Anthony's work would have puzzled a casual on-looker. Ten stout wires were stretched between two trees, fifteen or twenty feet apart, and each group of five represented the lines of the musical staff. Wooden bars crossed the wires at regular intervals, dividing the staff into measures. A box with many compartments sat on a stool beside him, and this held bits of wood that looked like pegs, but were in reality whole, half, quarter, and eighth notes, rests, flats, sharps, and the like. These were cleft in such a way that he could fit them on the wires almost as rapidly as his musical theme came to him, and Lyddy had learned to transcribe with pen and ink the music she found in wood and wire. He could write only simple airs in this way, but when he played them on the violin they were transported into a loftier region, such genius lay in the harmony, the arabesque, the delicate lacework of embroidery with which the tune was inwrought; now high, now low, now major, now minor, now sad, now gay, with one thrilling, haunting cadence recurring again and again, to be watched for, longed for, and greeted with a throb of delight.

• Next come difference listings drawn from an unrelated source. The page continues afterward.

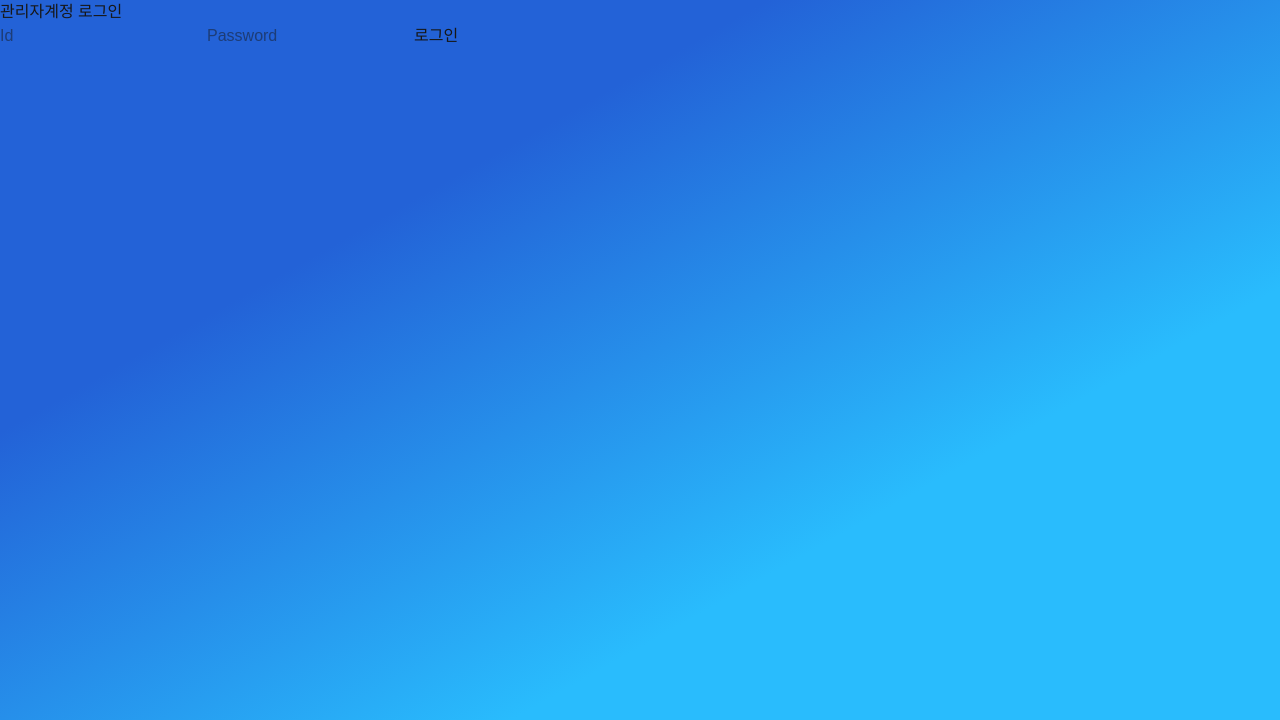
Repository: LEEYONGJUN3068/cms
Page: /login
The author's editor kept a copy of each file at every save. The page is drawn from the files as they stood at one save, then again after the next save.
The browser window is 1280 px wide. The pictures show the whole page.
The page's requests for data from a server got no answer. The project was rebuilt for these pictures with package versions that can differ from the ones it lists, and the page was loaded fresh each time. The framework's server and built-in components were replaced by stand-ins that run in the browser. No one was signed in, and anything a server would have sent is missing. Also part of the build but not shown: next.config.mjs.

Above is the page before, as saved 2025-09-23 13:23:50.

### src/app/layout.js
import { Geist, Geist_Mono } from "next/font/google";
import "./globals.css";
import AppLoader from "@/components/AppLoader";

const geistSans = Geist({
  variable: "--font-geist-sans",
  subsets: ["latin"],
});

const geistMono = Geist_Mono({
  variable: "--font-geist-mono",
  subsets: ["latin"],
});

export const metadata = {
  title: "Create Next App",
  description: "Generated by create next app",
};

export default function RootLayout({ children }) {
  return (
    <html lang="en">
      <body
        className={`${geistSans.variable} ${geistMono.variable} antialiased`}
      >
        <AppLoader>{children}</AppLoader>
      </body>
    </html>
  );
}

### src/app/login/page.jsx
'use client'
import { useState } from 'react'
import { supabase } from '@/lib/supabaseClient'
import { useRouter } from 'next/navigation'
import styles from './login.module.scss'

export default function Login() {
  const [email,setEmail] = useState('')
  const [password,setPassword] = useState('')
  const router = useRouter()

  const handleLogin = async (e) => {
    e.preventDefault()
    const { data, error } = await supabase.auth.signInWithPassword({ email, password })
    if (error) alert(error.message)
    else router.push('/dashboard')
  }

  return (
    <div className={styles.loginContainer}>
      <h2>관리자계정 로그인</h2>
      <div className={styles.loginForm}>
        <form onSubmit={handleLogin}>
          <input
            type="email"
            placeholder="Id"
            value={email}
            onChange={(e)=>setEmail(e.target.value)}
            required
          />
          <input
            type="password"
            placeholder="Password"
            value={password}
            onChange={(e)=>setPassword(e.target.value)}
            required
          />
          <button type="submit">로그인</button>
        </form>
      </div>
    </div>
  )
}

### src/components/AppLoader.jsx
"use client";

import { useState, useEffect } from "react";
import dynamic from 'next/dynamic'; // dynamic import 추가

// LoadingScreen 컴포넌트를 dynamic으로 불러오고, ssr을 false로 설정합니다.
// 이렇게 하면 이 컴포넌트는 오직 브라우저에서만 렌더링됩니다.
const LoadingScreen = dynamic(() => import('./LoadingScreen'), { ssr: false });

const AppLoader = ({ children }) => {
  const [loading, setLoading] = useState(true);

  useEffect(() => {
    const isFirstVisit = sessionStorage.getItem("isFirstVisit");

    if (isFirstVisit) {
      setLoading(false);
    } else {
      sessionStorage.setItem("isFirstVisit", "false");
      setTimeout(() => {
        setLoading(false);
      }, 3000);
    }
  }, []);

  return loading ? <LoadingScreen /> : <>{children}</>;
};

export default AppLoader;

### src/app/login/login.module.scss
.loginContainer{
    background: linear-gradient(to bottom right, #2362d7 30%, #29bcfd 70%);
    width: 100%;
    height: 100vh;
}

### src/components/LoadingScreen.jsx
"use client";

// lottie-react에서 Player를 가져옵니다.
import { Player } from "@lottiefiles/react-lottie-player";

const LoadingScreen = () => {
  return (
    <div style={{
      position: 'fixed',
      top: 0,
      left: 0,
      width: '100%',
      height: '100%',
      backgroundColor: '#000',
      display: 'flex',
      flexDirection: 'column',
      justifyContent: 'center',
      alignItems: 'center',
      zIndex: 9999,
    }}>
        <p style={{
            fontSize: 'clamp(0px, 5vw, 32px)',
            fontWeight: 'bold',
        }}>
          포트폴리오 화면을 구성중입니다
        </p>
        <Player
          autoplay
          loop
          src="https://lottie.host/dfe9ce55-f0b7-4bb0-bcd2-241897b61dec/JhkEyDhSuU.json"
          style={{ width: 'clamp(0px, 50vw, 300px)', height: 'auto' }}
        />
    </div>
  );
};

export default LoadingScreen;

Loaded but not shown: src/app/globals.css (common file); src/lib/supabaseClient.js (common file)

After the next save:
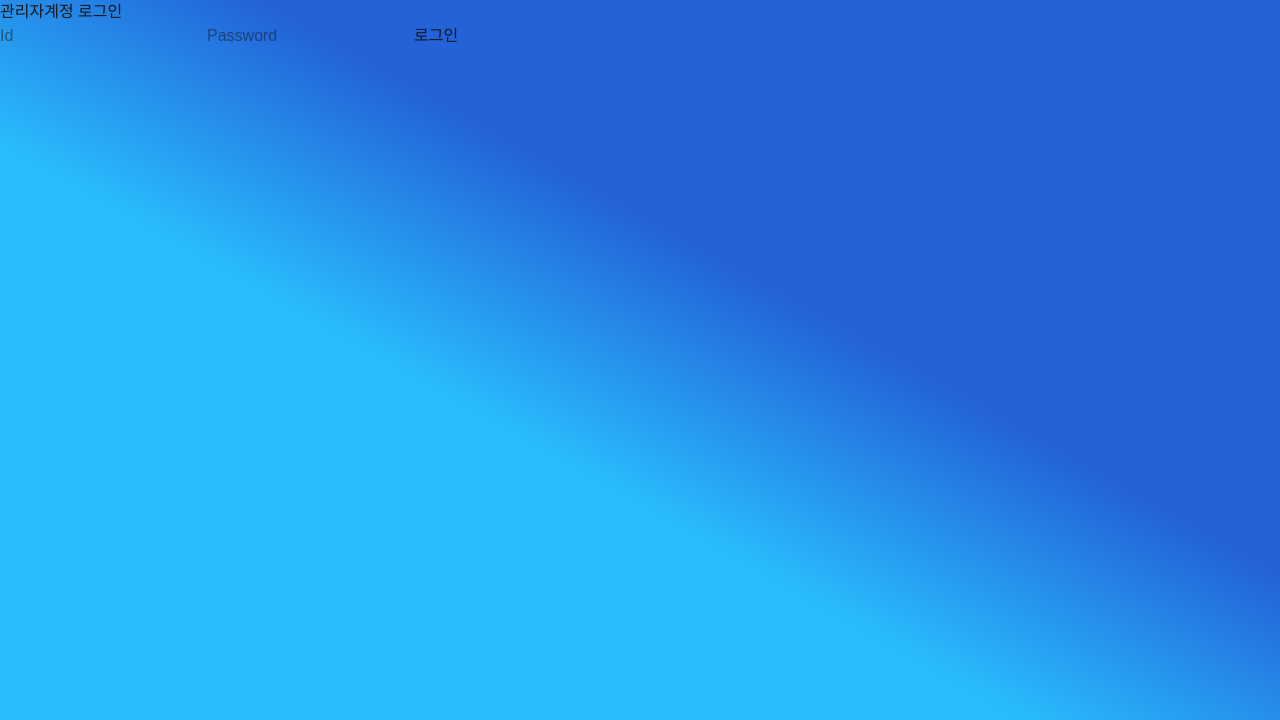
Saved 14 s later.
--- a/src/app/login/login.module.scss
+++ b/src/app/login/login.module.scss
@@ -1,5 +1,5 @@
 .loginContainer{
-    background: linear-gradient(to bottom right, #2362d7 30%, #29bcfd 70%);
+    background: linear-gradient(to bottom left, #2362d7 40%, #29bcfd 60%);
     width: 100%;
     height: 100vh;
 }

Davy was reading at the window, his curly head buried in a well-worn Shakespeare opened at "Midsummer Night's Dream." Lyddy was sitting under her favourite pink apple-tree, a mass of fragrant bloom, more beautiful than Aurora's morning gown. She was sewing; lining with snowy lawn innumerable pockets in a square basket that she held in her lap. The pockets were small, the needles were fine, the thread was a length of cobweb. Everything about the basket was small except the hopes that she was stitching into it; they were so great that her heart could scarcely hold them. Nature was stirring everywhere. The seeds were springing in the warm earth. The hens were clucking to their downy chicks just out of the egg. The birds were flying hither and thither in the apple-boughs, and there was one little home of straw so hung that Lyddy could look into it and see the patient mother brooding her nestlings. The sight of her bright eyes, alert for every sign of danger, sent a rush of feeling through Lyddy's veins that made her long to clasp the tiny feathered mother to her own breast.

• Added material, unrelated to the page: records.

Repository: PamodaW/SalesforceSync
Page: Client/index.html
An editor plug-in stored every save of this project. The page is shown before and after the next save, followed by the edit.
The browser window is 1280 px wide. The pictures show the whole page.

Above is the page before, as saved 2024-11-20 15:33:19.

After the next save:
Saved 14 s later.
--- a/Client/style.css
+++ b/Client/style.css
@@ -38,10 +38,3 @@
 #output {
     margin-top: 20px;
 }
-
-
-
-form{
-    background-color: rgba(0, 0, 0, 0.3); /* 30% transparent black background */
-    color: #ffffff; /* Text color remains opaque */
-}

A sweet gravity and consecration of thought possessed her, and the pink blossoms falling into her basket were not more delicate than the rose-coloured dreams that flushed her soul.
Anthony put in the last wooden peg, and taking up his violin called, "Davy, boy, come out and tell me what this means!"
Davy was used to this; from a wee boy he had been asked to paint the changing landscape of each day, and to put into words his uncle's music.
Lyddy dropped her needle; the birds stopped to listen, and Anthony played.
"It is this apple-orchard in May-time," said Davy; "it is the song of the green things growing, isn't it?"
"What do say, dear?" asked Anthony, turning to his wife.
Love and content had made a poet of Lyddy. "I think Davy is right," she said. "It is a dream of the future, the story of all new and beautiful things growing out of the old. It is full of the sweetness of present joy, but there is promise and hope in it besides. It is as if the Spring was singing softly to herself because she held the baby Summer in her arms."
Davy did not quite understand this, though he thought it pretty; but Lyddy's husband did, and when the boy went back to his books, he took his wife in his arms and kissed her twice--once for herself, and then once again.